Hawthorne Lane, too, is active. We don’t do busy to appear active. We are active—so active that some people might mistake it for busy. But there is always purpose and focus in what we do. We are constantly tending pieces of the work we are called to do. Investing all our energies in worship, study and mission, we teach our children, and youth, and everyone else that we are uniquely loved by Jesus, uniquely called by him into the church, uniquely gifted by the Holy Spirit to go out again and make a godly difference in the ungodly world. And I believe we are getting pieces of that done.
We ask our people to invest their time, their talents, their financial resources and their service in our holy work—and many do. And if, in a given moment or season, it can seem chaotic and feel (as we often describe it) like “holy pandemonium,” we are convinced that what we are doing has both temporal significance and eternal purpose: is a work for now and forever.
Our choirs, small groups, preschool and preschool chapel, Room in the Inn, Coffee House worship, Theology on Top, W@H—all of it by design, actively reminding us of our special call and roll as disciples of Jesus.
And sometimes all the parts come together in a bright, shining quarter of a moment.
So…the other morning. I was teaching my regular mid-week Bible study to a group of mostly older women. Meanwhile, down the hall in the sanctuary, Ms. Lizanne was leading preschool chapel. Carolyn, our financial secretary, was in her office across the hall and wearing one of her other hats: volunteer coordinator for Room in the Inn (our Tuesday night, winter-months, overnight ministry to the homeless in Charlotte; this is our 21 st year).
Back in my class…well, just say the kids’ songs and energies—the holy pandemonium—were such that the ladies and I closed our door so we could concentrate on Nicodemus and the Woman at the Well. All of a sudden, the door opened. Ms. Lizanne looked at me and said, “Sorry to interrupt, but Jensen has something to give you.”
In strode a little boy with beautiful hair and big eyes, and in his hand was a new quarter—the kind I would have wanted to hold onto when I was his age. But Jensen said, “I want to give this to help the people who have no place to live.”
The ladies all but swooned. I knew of nothing other to do than to grab-up the child and give him a hug. I promised him we would use his quarter to help homeless people, and so I went across the hall and gave it to Carolyn for the RITI fund. Carolyn suggested I take a picture and write a blog. Simultaneously we remembered the verse, “And a little child shall lead them.”
In my own office I thanked our God, and his Christ, and the Holy Spirit for our children, our youth, our adults, our staff and our very active church.

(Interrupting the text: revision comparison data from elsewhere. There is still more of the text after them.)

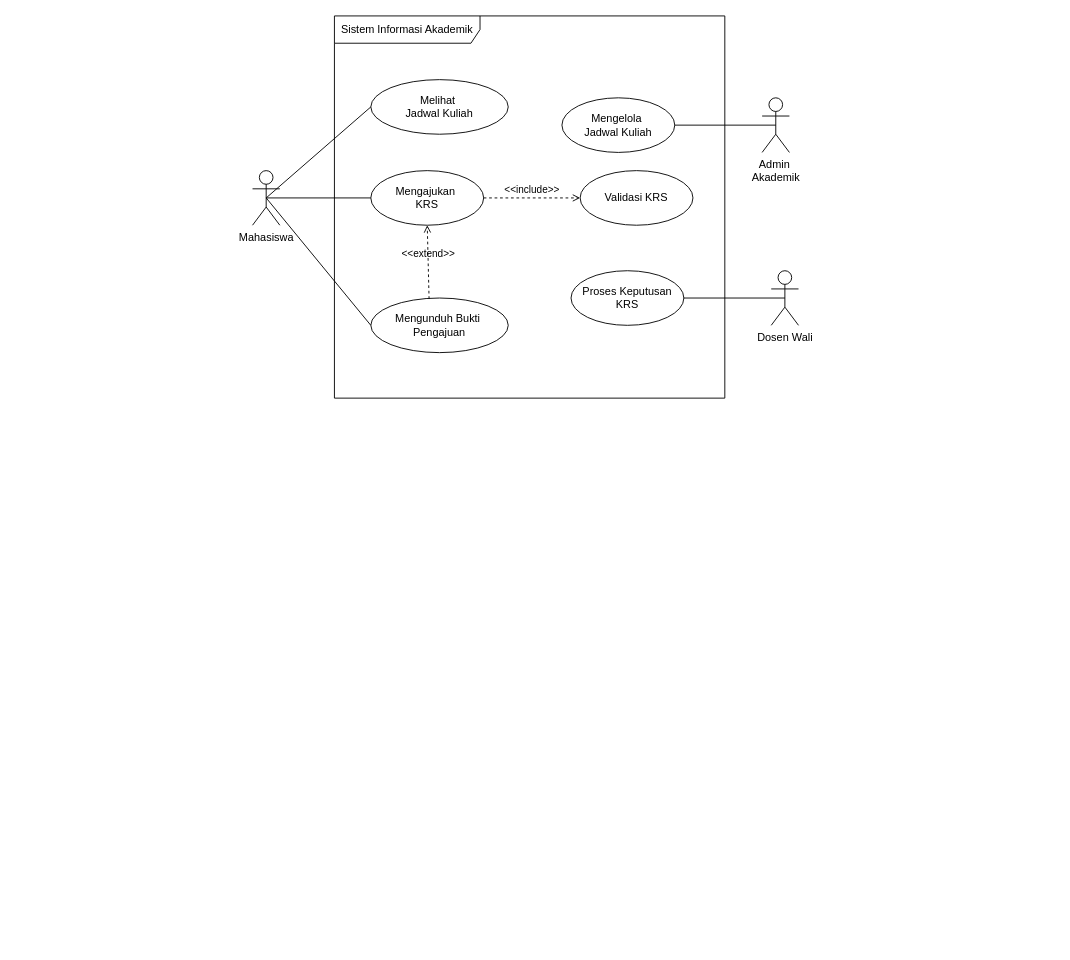
jakir442/IFRWP5149_2406004_LabAlat keeps this draw.io diagram as 03_latihan_tools/P04/SIA/P04_2406004_SIA_kebutuhan_v01.drawio. Above is the earlier version. Source tidied: cells renumbered, new cells numbered last; positions are measured from the earlier drawing's top-left corner, leaving out a move shared by most shapes. Both pictures are drawn from the tidied source at 91%, with x=0, y=0 at pixel (252, 15).
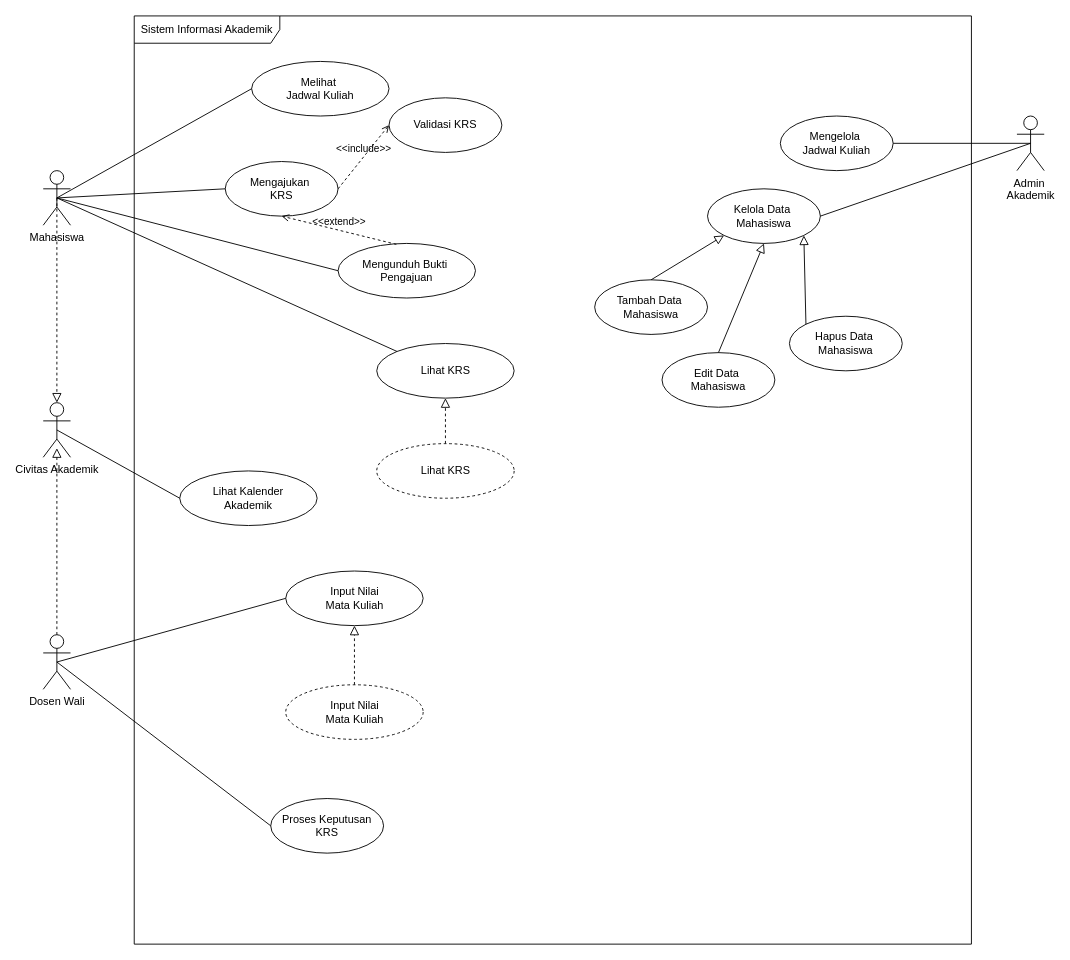
Above is the later version.

Commit message (it also covers changes not shown here):
Pertemuan 4 Use Case Lanjutan

The edit, as a diff of the source:
```diff
@@
     <mxCell id="2" value="Sistem Informasi Akademik" style="shape=umlFrame;whiteSpace=wrap;html=1;width=160;" parent="1" vertex="1">
-      <mxGeometry x="90" width="429" height="420" as="geometry" />
+      <mxGeometry x="-130" width="920" height="1020" as="geometry" />
     </mxCell>
     <mxCell id="3" value="&lt;div&gt;Mengelola&amp;nbsp;&lt;/div&gt;&lt;div&gt;Jadwal Kuliah&lt;/div&gt;" style="ellipse;html=1;whiteSpace=wrap;" parent="2" vertex="1">
-      <mxGeometry x="250" y="90" width="124" height="60" as="geometry" />
+      <mxGeometry x="710" y="110" width="124" height="60" as="geometry" />
     </mxCell>
     <mxCell id="4" value="Melihat&amp;nbsp;&lt;div&gt;Jadwal Kuliah&lt;/div&gt;" style="ellipse;html=1;whiteSpace=wrap;" parent="2" vertex="1">
-      <mxGeometry x="40" y="70" width="151" height="60" as="geometry" />
+      <mxGeometry x="129" y="50" width="151" height="60" as="geometry" />
     </mxCell>
     <mxCell id="5" value="Mengajukan&amp;nbsp;&lt;div&gt;KRS&lt;/div&gt;" style="ellipse;html=1;whiteSpace=wrap;" parent="2" vertex="1">
-      <mxGeometry x="40" y="170" width="124" height="60" as="geometry" />
+      <mxGeometry x="100" y="160" width="124" height="60" as="geometry" />
     </mxCell>
     <mxCell id="6" value="Mengunduh Bukti&amp;nbsp;&lt;div&gt;Pengajuan&lt;/div&gt;" style="ellipse;html=1;whiteSpace=wrap;" parent="2" vertex="1">
-      <mxGeometry x="40" y="310" width="151" height="60" as="geometry" />
+      <mxGeometry x="224" y="250" width="151" height="60" as="geometry" />
     </mxCell>
     <mxCell id="7" value="&lt;div&gt;Proses Keputusan&lt;br&gt;KRS&lt;/div&gt;" style="ellipse;html=1;whiteSpace=wrap;" parent="2" vertex="1">
-      <mxGeometry x="260" y="280" width="124" height="60" as="geometry" />
+      <mxGeometry x="150" y="860" width="124" height="60" as="geometry" />
     </mxCell>
     <mxCell id="8" value="&lt;div&gt;Validasi KRS&lt;/div&gt;" style="ellipse;html=1;whiteSpace=wrap;" parent="2" vertex="1">
-      <mxGeometry x="270" y="170" width="124" height="60" as="geometry" />
+      <mxGeometry x="280" y="90" width="124" height="60" as="geometry" />
     </mxCell>
@@
+    <mxCell id="19" value="Lihat Kalender &lt;br&gt;Akademik" style="ellipse;html=1;whiteSpace=wrap;" parent="2" vertex="1">
+      <mxGeometry x="50" y="500" width="151" height="60" as="geometry" />
+    </mxCell>
+    <mxCell id="20" value="Input Nilai &lt;br&gt;Mata Kuliah" style="ellipse;html=1;whiteSpace=wrap;" parent="2" vertex="1">
+      <mxGeometry x="166.5" y="610" width="151" height="60" as="geometry" />
+    </mxCell>
+    <mxCell id="21" value="Lihat KRS" style="ellipse;html=1;whiteSpace=wrap;" parent="2" vertex="1">
+      <mxGeometry x="266.5" y="360" width="151" height="60" as="geometry" />
+    </mxCell>
+    <mxCell id="22" value="&lt;div&gt;Kelola Data&amp;nbsp;&lt;br&gt;Mahasiswa&lt;/div&gt;" style="ellipse;html=1;whiteSpace=wrap;" parent="2" vertex="1">
+      <mxGeometry x="630" y="190" width="124" height="60" as="geometry" />
+    </mxCell>
+    <mxCell id="23" value="&lt;div&gt;Tambah Data&amp;nbsp;&lt;br&gt;Mahasiswa&lt;/div&gt;" style="ellipse;html=1;whiteSpace=wrap;" parent="2" vertex="1">
+      <mxGeometry x="506" y="290" width="124" height="60" as="geometry" />
+    </mxCell>
+    <mxCell id="24" value="&lt;div&gt;Edit Data&amp;nbsp;&lt;br&gt;Mahasiswa&lt;/div&gt;" style="ellipse;html=1;whiteSpace=wrap;" parent="2" vertex="1">
+      <mxGeometry x="580" y="370" width="124" height="60" as="geometry" />
+    </mxCell>
+    <mxCell id="25" value="&lt;div&gt;Hapus Data&amp;nbsp;&lt;br&gt;Mahasiswa&lt;/div&gt;" style="ellipse;html=1;whiteSpace=wrap;" parent="2" vertex="1">
+      <mxGeometry x="720" y="330" width="124" height="60" as="geometry" />
+    </mxCell>
+    <mxCell id="26" style="endArrow=block;startArrow=none;endFill=0;startFill=0;endSize=8;html=1;verticalAlign=bottom;labelBackgroundColor=none;rounded=0;exitX=0.5;exitY=0;exitDx=0;exitDy=0;entryX=0;entryY=1;entryDx=0;entryDy=0;" parent="2" edge="1" source="23" target="22">
+      <mxGeometry relative="1" as="geometry" />
+    </mxCell>
+    <mxCell id="27" style="endArrow=block;startArrow=none;endFill=0;startFill=0;endSize=8;html=1;verticalAlign=bottom;labelBackgroundColor=none;rounded=0;exitX=0.5;exitY=0;exitDx=0;exitDy=0;entryX=0.5;entryY=1;entryDx=0;entryDy=0;" parent="2" edge="1" source="24" target="22">
+      <mxGeometry relative="1" as="geometry" />
+    </mxCell>
+    <mxCell id="28" style="endArrow=block;startArrow=none;endFill=0;startFill=0;endSize=8;html=1;verticalAlign=bottom;labelBackgroundColor=none;rounded=0;entryX=1;entryY=1;entryDx=0;entryDy=0;exitX=0;exitY=0;exitDx=0;exitDy=0;" parent="2" edge="1" source="25" target="22">
+      <mxGeometry relative="1" as="geometry" />
+    </mxCell>
+    <mxCell id="29" value="Input Nilai &lt;br&gt;Mata Kuliah" style="ellipse;html=1;whiteSpace=wrap;dashed=1;" parent="2" vertex="1">
+      <mxGeometry x="166.5" y="735" width="151" height="60" as="geometry" />
+    </mxCell>
+    <mxCell id="30" style="endArrow=block;startArrow=none;endFill=0;startFill=0;endSize=8;html=1;verticalAlign=bottom;dashed=1;labelBackgroundColor=none;rounded=0;entryX=0.5;entryY=1;entryDx=0;entryDy=0;" parent="2" edge="1" source="29" target="20">
+      <mxGeometry relative="1" as="geometry" />
+    </mxCell>
+    <mxCell id="31" value="Lihat KRS" style="ellipse;html=1;whiteSpace=wrap;dashed=1;" parent="2" vertex="1">
+      <mxGeometry x="266.5" y="470" width="151" height="60" as="geometry" />
+    </mxCell>
+    <mxCell id="32" style="endArrow=block;startArrow=none;endFill=0;startFill=0;endSize=8;html=1;verticalAlign=bottom;dashed=1;labelBackgroundColor=none;rounded=0;entryX=0.5;entryY=1;entryDx=0;entryDy=0;exitX=0.5;exitY=0;exitDx=0;exitDy=0;" parent="2" edge="1" source="31" target="21">
+      <mxGeometry relative="1" as="geometry" />
+    </mxCell>
     <mxCell id="11" value="Admin&amp;nbsp;&lt;div&gt;Akademik&lt;/div&gt;" style="shape=umlActor;verticalLabelPosition=bottom;verticalAlign=top;html=1;" parent="1" vertex="1">
-      <mxGeometry x="560" y="90" width="30" height="60" as="geometry" />
+      <mxGeometry x="840" y="110" width="30" height="60" as="geometry" />
     </mxCell>
@@
     <mxCell id="13" value="Mahasiswa" style="shape=umlActor;verticalLabelPosition=bottom;verticalAlign=top;html=1;" parent="1" vertex="1">
-      <mxGeometry y="170" width="30" height="60" as="geometry" />
+      <mxGeometry x="-230" y="170" width="30" height="60" as="geometry" />
     </mxCell>
@@
     <mxCell id="15" value="Dosen Wali" style="shape=umlActor;verticalLabelPosition=bottom;verticalAlign=top;html=1;" parent="1" vertex="1">
-      <mxGeometry x="570" y="280" width="30" height="60" as="geometry" />
+      <mxGeometry x="-230" y="680" width="30" height="60" as="geometry" />
     </mxCell>
@@
-    <mxCell id="18" style="endArrow=none;startArrow=none;endFill=0;startFill=0;endSize=8;html=1;verticalAlign=bottom;labelBackgroundColor=none;strokeWidth=1;rounded=0;entryX=0.5;entryY=0.5;entryDx=0;entryDy=0;entryPerimeter=0;exitX=1;exitY=0.5;exitDx=0;exitDy=0;" parent="1" edge="1" source="7" target="15">
+    <mxCell id="18" style="endArrow=none;startArrow=none;endFill=0;startFill=0;endSize=8;html=1;verticalAlign=bottom;labelBackgroundColor=none;strokeWidth=1;rounded=0;entryX=0.5;entryY=0.5;entryDx=0;entryDy=0;entryPerimeter=0;exitX=0;exitY=0.5;exitDx=0;exitDy=0;" parent="1" edge="1" source="7" target="15">
       <mxGeometry relative="1" as="geometry" />
     </mxCell>
+    <mxCell id="33" value="Civitas Akademik" style="shape=umlActor;verticalLabelPosition=bottom;verticalAlign=top;html=1;" parent="1" vertex="1">
+      <mxGeometry x="-230" y="425" width="30" height="60" as="geometry" />
+    </mxCell>
+    <mxCell id="34" style="endArrow=block;startArrow=none;endFill=0;startFill=0;endSize=8;html=1;verticalAlign=bottom;dashed=1;labelBackgroundColor=none;rounded=0;exitX=0.5;exitY=0.5;exitDx=0;exitDy=0;exitPerimeter=0;entryX=0.5;entryY=0;entryDx=0;entryDy=0;entryPerimeter=0;" parent="1" edge="1" source="13" target="33">
+      <mxGeometry relative="1" as="geometry" />
+    </mxCell>
+    <mxCell id="35" style="endArrow=block;startArrow=none;endFill=0;startFill=0;endSize=8;html=1;verticalAlign=bottom;dashed=1;labelBackgroundColor=none;rounded=0;exitX=0.5;exitY=0;exitDx=0;exitDy=0;exitPerimeter=0;entryX=0.5;entryY=0.833;entryDx=0;entryDy=0;entryPerimeter=0;" parent="1" edge="1" source="15" target="33">
+      <mxGeometry relative="1" as="geometry" />
+    </mxCell>
+    <mxCell id="36" style="endArrow=none;startArrow=none;endFill=0;startFill=0;endSize=8;html=1;verticalAlign=bottom;labelBackgroundColor=none;strokeWidth=1;rounded=0;entryX=0.5;entryY=0.5;entryDx=0;entryDy=0;entryPerimeter=0;exitX=0;exitY=0.5;exitDx=0;exitDy=0;" parent="1" edge="1" source="19" target="33">
+      <mxGeometry relative="1" as="geometry" />
+    </mxCell>
+    <mxCell id="37" style="endArrow=none;startArrow=none;endFill=0;startFill=0;endSize=8;html=1;verticalAlign=bottom;labelBackgroundColor=none;strokeWidth=1;rounded=0;entryX=0.5;entryY=0.5;entryDx=0;entryDy=0;entryPerimeter=0;exitX=0;exitY=0.5;exitDx=0;exitDy=0;" parent="1" edge="1" source="20" target="15">
+      <mxGeometry relative="1" as="geometry" />
+    </mxCell>
+    <mxCell id="38" style="endArrow=none;startArrow=none;endFill=0;startFill=0;endSize=8;html=1;verticalAlign=bottom;labelBackgroundColor=none;strokeWidth=1;rounded=0;exitX=0.5;exitY=0.5;exitDx=0;exitDy=0;exitPerimeter=0;entryX=0;entryY=0;entryDx=0;entryDy=0;" parent="1" edge="1" source="13" target="21">
+      <mxGeometry relative="1" as="geometry" />
+    </mxCell>
+    <mxCell id="39" style="endArrow=none;startArrow=none;endFill=0;startFill=0;endSize=8;html=1;verticalAlign=bottom;labelBackgroundColor=none;strokeWidth=1;rounded=0;entryX=0.5;entryY=0.5;entryDx=0;entryDy=0;entryPerimeter=0;exitX=1;exitY=0.5;exitDx=0;exitDy=0;" parent="1" edge="1" source="22" target="11">
+      <mxGeometry relative="1" as="geometry" />
+    </mxCell>
```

Looking for worship a little off the beaten path? Would love to attend worship but Sunday morning is just too crowded with other activities? Come worship with us on Saturday evening December 15 @ 5:30pm in a more relaxed, casual atmosphere. Come with friends or family in your jeans, grab a cup of coffee and a pastry, send the kids down to hang out in supervised fellowship time and let the Word of God speak to you. Songs, Art/Poetry, the Word proclaimed. Maybe bring some friends and then head out for dinner or drinks afterwards. Come as you are…
More info: Email Pastor Carrie firstname.lastname@example.org